▸ Task instructions: All lines from the one containing "21 September, 2026" through the final line of the listing below are to be retyped exactly; nothing else goes in the result.
= Beginning of Section =
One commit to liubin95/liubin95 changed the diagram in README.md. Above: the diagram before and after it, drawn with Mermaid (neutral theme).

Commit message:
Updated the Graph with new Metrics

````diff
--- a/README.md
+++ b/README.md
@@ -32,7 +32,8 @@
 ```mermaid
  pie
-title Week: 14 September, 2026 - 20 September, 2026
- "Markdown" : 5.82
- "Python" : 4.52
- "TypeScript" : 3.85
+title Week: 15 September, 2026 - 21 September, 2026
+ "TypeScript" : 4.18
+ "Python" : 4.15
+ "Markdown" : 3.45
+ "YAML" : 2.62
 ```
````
= End of Section =
▸ Answer to the problem:
+title Week: 15 September, 2026 - 21 September, 2026
+ "TypeScript" : 4.18
+ "Python" : 4.15
+ "Markdown" : 3.45
+ "YAML" : 2.62
 ```
````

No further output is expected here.